TASK OBJECTIVE:
Omit every picture, then give all the entries again exactly.

INPUT MATERIAL:
________________

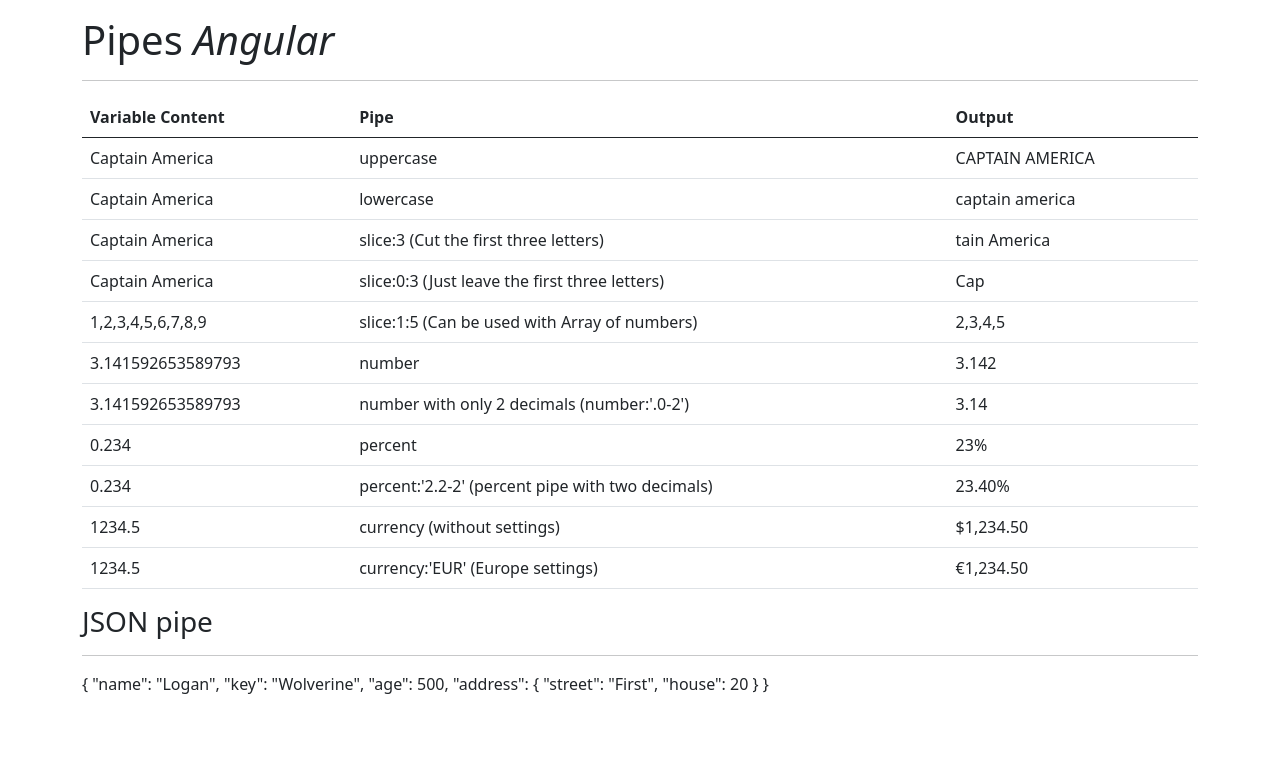
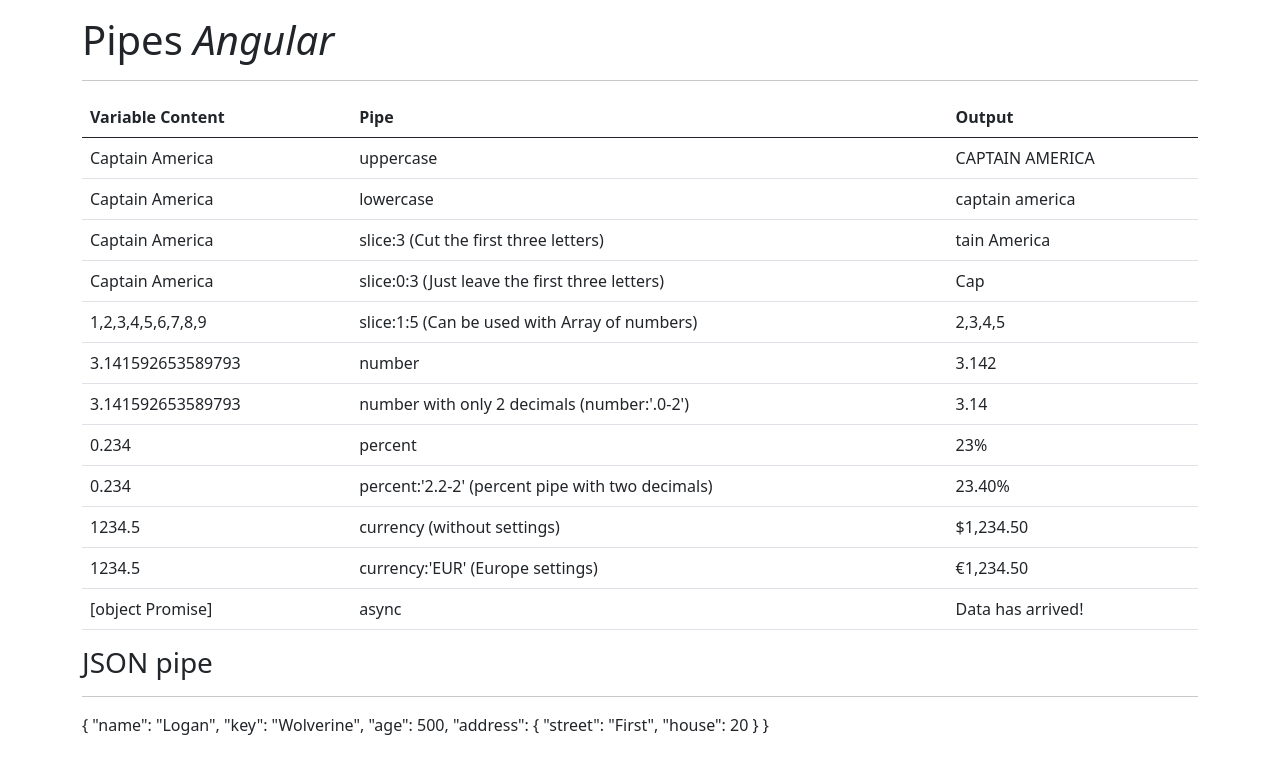
Before and after one commit to JuanVicenteVazquezG/angular-pipes, an Angular app: page / in a window 1280 px wide. Shown: the top 774 px of the page. Built offline with nearby package versions, Linux system fonts and the light colour scheme.

Commit message:
pipe async

```diff
--- a/src/app/app.component.html
+++ b/src/app/app.component.html
@@ -67,6 +67,11 @@
                     <td> currency:'EUR' (Europe settings)</td>
                     <td>{{ salary | currency:'EUR' }}</td>
                 </tr>
+                <tr>
+                    <td>{{ promiseValue }}</td>
+                    <td> async </td>
+                    <td>{{ promiseValue | async }}</td>
+                </tr>
 
         </table>
         <h3>JSON pipe</h3>
--- a/src/app/app.component.ts
+++ b/src/app/app.component.ts
@@ -20,4 +20,10 @@
       house: 20,
     },
   };
+
+  promiseValue = new Promise<string>((resolve) => {
+    setTimeout(() => {
+      resolve('Data has arrived!');
+    }, 4500);
+  });
 }
```
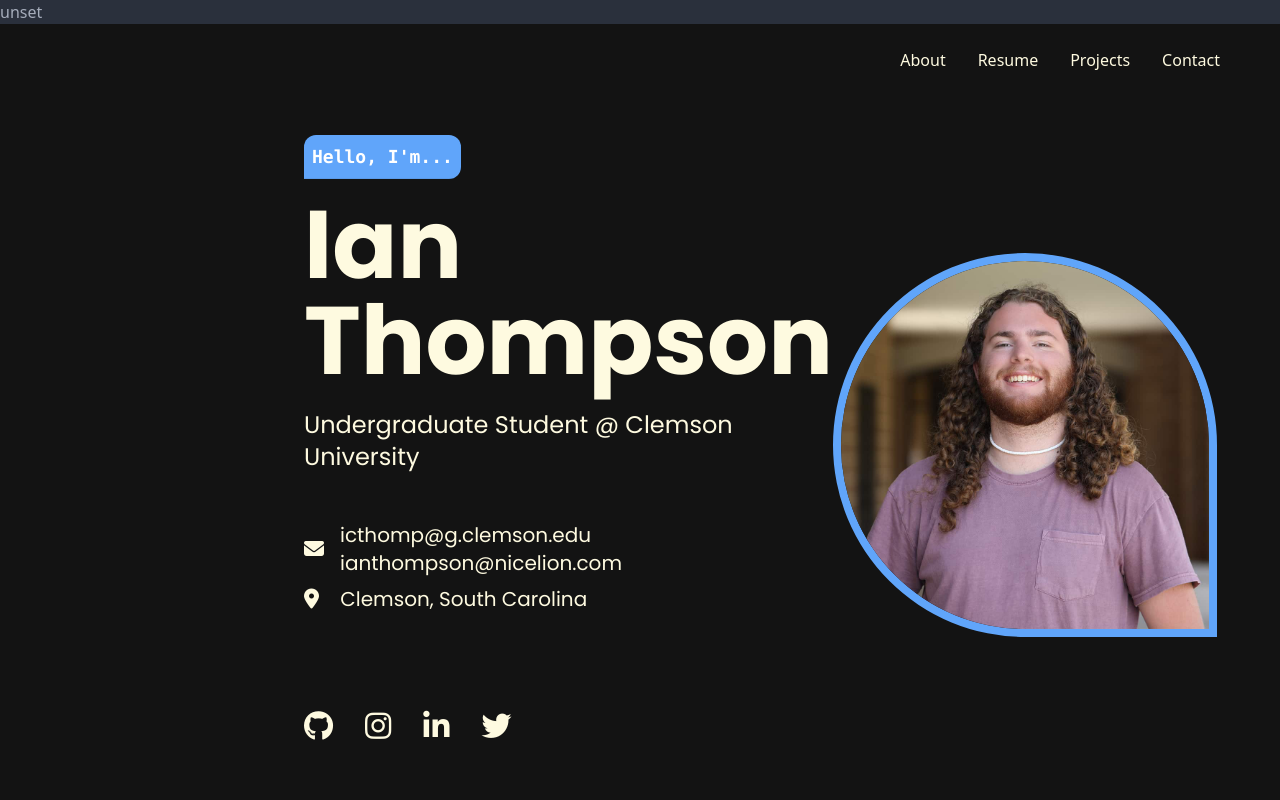
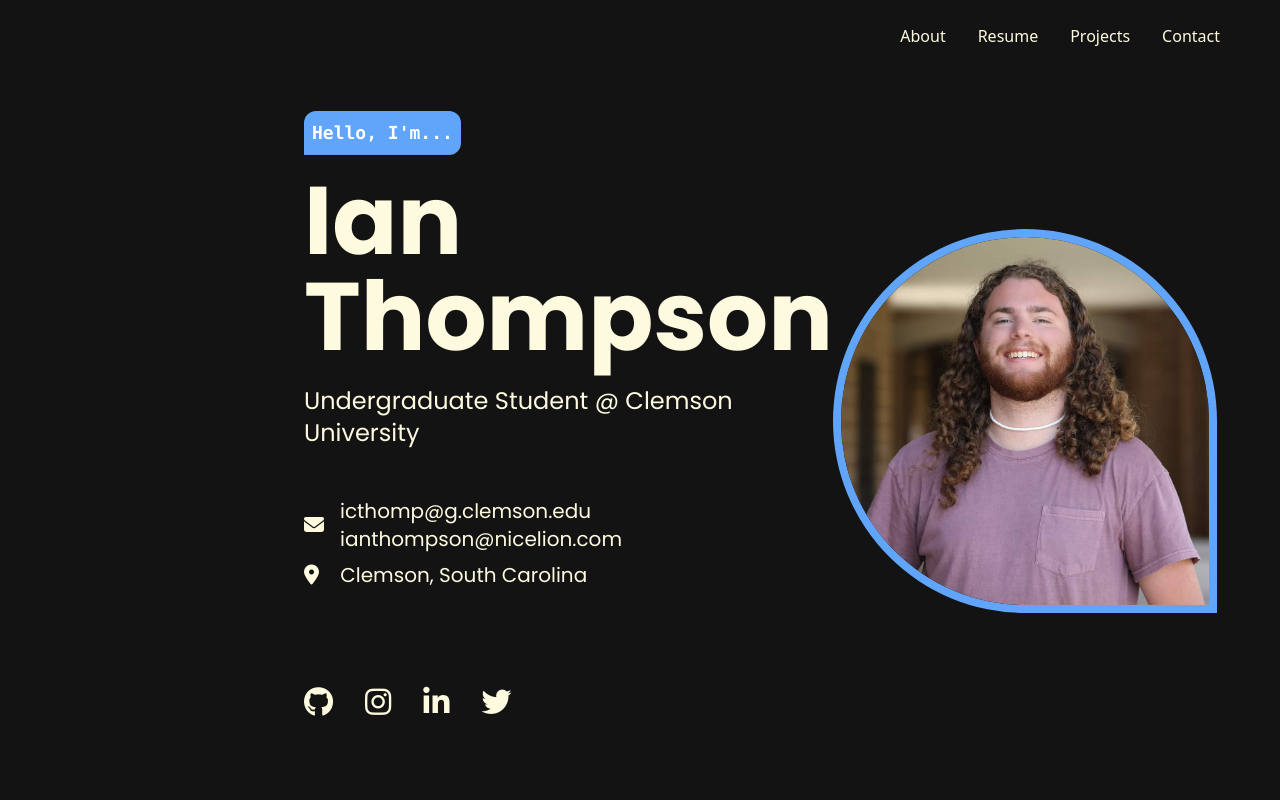
Before and after one commit to nicelion/ianthompson, a SvelteKit app: page / in a window 1280 px wide. Shown: the top 800 px of the page. Built offline with nearby package versions, Linux system fonts and the light colour scheme; no server answers.

Commit message:
Removed temporary .env test and added example

```diff
--- a/src/routes/+layout.svelte
+++ b/src/routes/+layout.svelte
@@ -14,7 +14,6 @@
 
 	import { page } from '$app/stores'
 
-	import { PUBLIC_SECRET_KEY } from '$env/static/public';
 
 	import MadeWith from '$lib/components/footer/made-with.svelte';
 	import { onMount } from 'svelte';
@@ -24,7 +23,6 @@
 
 	// console.log($page.url);
 
-	var message = PUBLIC_SECRET_KEY;
 
 	const pageScroll = () => {
 
@@ -111,7 +109,6 @@
 
 <svelte:window on:scroll={pageScroll} bind:scrollY={pageYOffset} />
 
-<div class="w-full">{message}</div>
 <nav class="navbar bg-eerie-black z-50 sticky top-0 w-full border-transparent border-b transition-opacity duration-200 ease-in-out" id="header">
 	<div class="flex-1">
 		<a href="/" class="h-full w-full flex items-center space-x-2 md:space-x-5">
```
Also changed, not shown: 1 other file (tests, documents, lock files or other folders).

________________

RESPONSE BOX:
Before and after one commit to JuanVicenteVazquezG/angular-pipes, an Angular app: page / in a window 1280 px wide. Shown: the top 774 px of the page. Built offline with nearby package versions, Linux system fonts and the light colour scheme.

Commit message:
pipe async

```diff
--- a/src/app/app.component.html
+++ b/src/app/app.component.html
@@ -67,6 +67,11 @@
                     <td> currency:'EUR' (Europe settings)</td>
                     <td>{{ salary | currency:'EUR' }}</td>
                 </tr>
+                <tr>
+                    <td>{{ promiseValue }}</td>
+                    <td> async </td>
+                    <td>{{ promiseValue | async }}</td>
+                </tr>
 
         </table>
         <h3>JSON pipe</h3>
--- a/src/app/app.component.ts
+++ b/src/app/app.component.ts
@@ -20,4 +20,10 @@
       house: 20,
     },
   };
+
+  promiseValue = new Promise<string>((resolve) => {
+    setTimeout(() => {
+      resolve('Data has arrived!');
+    }, 4500);
+  });
 }
```
Before and after one commit to nicelion/ianthompson, a SvelteKit app: page / in a window 1280 px wide. Shown: the top 800 px of the page. Built offline with nearby package versions, Linux system fonts and the light colour scheme; no server answers.

Commit message:
Removed temporary .env test and added example

```diff
--- a/src/routes/+layout.svelte
+++ b/src/routes/+layout.svelte
@@ -14,7 +14,6 @@
 
 	import { page } from '$app/stores'
 
-	import { PUBLIC_SECRET_KEY } from '$env/static/public';
 
 	import MadeWith from '$lib/components/footer/made-with.svelte';
 	import { onMount } from 'svelte';
@@ -24,7 +23,6 @@
 
 	// console.log($page.url);
 
-	var message = PUBLIC_SECRET_KEY;
 
 	const pageScroll = () => {
 
@@ -111,7 +109,6 @@
 
 <svelte:window on:scroll={pageScroll} bind:scrollY={pageYOffset} />
 
-<div class="w-full">{message}</div>
 <nav class="navbar bg-eerie-black z-50 sticky top-0 w-full border-transparent border-b transition-opacity duration-200 ease-in-out" id="header">
 	<div class="flex-1">
 		<a href="/" class="h-full w-full flex items-center space-x-2 md:space-x-5">
```
Also changed, not shown: 1 other file (tests, documents, lock files or other folders).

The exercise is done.